### EXERCISE DIRECTIONS
Each of the entries beneath this task should be written out exactly.

######

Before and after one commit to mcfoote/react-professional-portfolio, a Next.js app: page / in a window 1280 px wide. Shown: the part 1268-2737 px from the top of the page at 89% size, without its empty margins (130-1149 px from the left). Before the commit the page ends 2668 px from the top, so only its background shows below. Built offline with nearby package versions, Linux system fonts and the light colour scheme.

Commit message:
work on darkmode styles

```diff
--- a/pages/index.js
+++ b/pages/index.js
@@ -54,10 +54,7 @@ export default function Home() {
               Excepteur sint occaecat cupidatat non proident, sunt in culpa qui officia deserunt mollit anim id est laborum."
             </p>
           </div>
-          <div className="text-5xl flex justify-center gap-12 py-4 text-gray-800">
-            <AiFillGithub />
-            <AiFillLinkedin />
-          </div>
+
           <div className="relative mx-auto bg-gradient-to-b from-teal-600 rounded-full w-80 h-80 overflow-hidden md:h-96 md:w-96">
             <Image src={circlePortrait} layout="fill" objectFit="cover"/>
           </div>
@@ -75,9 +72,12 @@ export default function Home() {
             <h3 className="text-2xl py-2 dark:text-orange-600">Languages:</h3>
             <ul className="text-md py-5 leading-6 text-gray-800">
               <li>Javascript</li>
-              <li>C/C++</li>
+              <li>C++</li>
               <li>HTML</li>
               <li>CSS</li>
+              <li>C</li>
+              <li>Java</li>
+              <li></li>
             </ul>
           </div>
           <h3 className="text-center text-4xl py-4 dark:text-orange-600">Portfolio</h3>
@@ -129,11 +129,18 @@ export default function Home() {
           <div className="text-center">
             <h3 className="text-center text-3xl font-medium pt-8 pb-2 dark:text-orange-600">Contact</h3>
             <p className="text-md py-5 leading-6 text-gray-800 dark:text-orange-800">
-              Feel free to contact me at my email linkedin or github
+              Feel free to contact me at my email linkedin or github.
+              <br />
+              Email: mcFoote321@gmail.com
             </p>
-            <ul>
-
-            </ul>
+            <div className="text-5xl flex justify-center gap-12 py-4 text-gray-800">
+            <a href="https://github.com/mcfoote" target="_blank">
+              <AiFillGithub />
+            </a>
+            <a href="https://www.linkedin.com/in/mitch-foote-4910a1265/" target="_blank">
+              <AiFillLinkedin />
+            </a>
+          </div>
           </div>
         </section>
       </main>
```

######

### TASK OUTPUT
Before and after one commit to mcfoote/react-professional-portfolio, a Next.js app: page / in a window 1280 px wide. Shown: the part 1268-2737 px from the top of the page at 89% size, without its empty margins (130-1149 px from the left). Before the commit the page ends 2668 px from the top, so only its background shows below. Built offline with nearby package versions, Linux system fonts and the light colour scheme.

Commit message:
work on darkmode styles

```diff
--- a/pages/index.js
+++ b/pages/index.js
@@ -54,10 +54,7 @@ export default function Home() {
               Excepteur sint occaecat cupidatat non proident, sunt in culpa qui officia deserunt mollit anim id est laborum."
             </p>
           </div>
-          <div className="text-5xl flex justify-center gap-12 py-4 text-gray-800">
-            <AiFillGithub />
-            <AiFillLinkedin />
-          </div>
+
           <div className="relative mx-auto bg-gradient-to-b from-teal-600 rounded-full w-80 h-80 overflow-hidden md:h-96 md:w-96">
             <Image src={circlePortrait} layout="fill" objectFit="cover"/>
           </div>
@@ -75,9 +72,12 @@ export default function Home() {
             <h3 className="text-2xl py-2 dark:text-orange-600">Languages:</h3>
             <ul className="text-md py-5 leading-6 text-gray-800">
               <li>Javascript</li>
-              <li>C/C++</li>
+              <li>C++</li>
               <li>HTML</li>
               <li>CSS</li>
+              <li>C</li>
+              <li>Java</li>
+              <li></li>
             </ul>
           </div>
           <h3 className="text-center text-4xl py-4 dark:text-orange-600">Portfolio</h3>
@@ -129,11 +129,18 @@ export default function Home() {
           <div className="text-center">
             <h3 className="text-center text-3xl font-medium pt-8 pb-2 dark:text-orange-600">Contact</h3>
             <p className="text-md py-5 leading-6 text-gray-800 dark:text-orange-800">
-              Feel free to contact me at my email linkedin or github
+              Feel free to contact me at my email linkedin or github.
+              <br />
+              Email: mcFoote321@gmail.com
             </p>
-            <ul>
-
-            </ul>
+            <div className="text-5xl flex justify-center gap-12 py-4 text-gray-800">
+            <a href="https://github.com/mcfoote" target="_blank">
+              <AiFillGithub />
+            </a>
+            <a href="https://www.linkedin.com/in/mitch-foote-4910a1265/" target="_blank">
+              <AiFillLinkedin />
+            </a>
+          </div>
           </div>
         </section>
       </main>
```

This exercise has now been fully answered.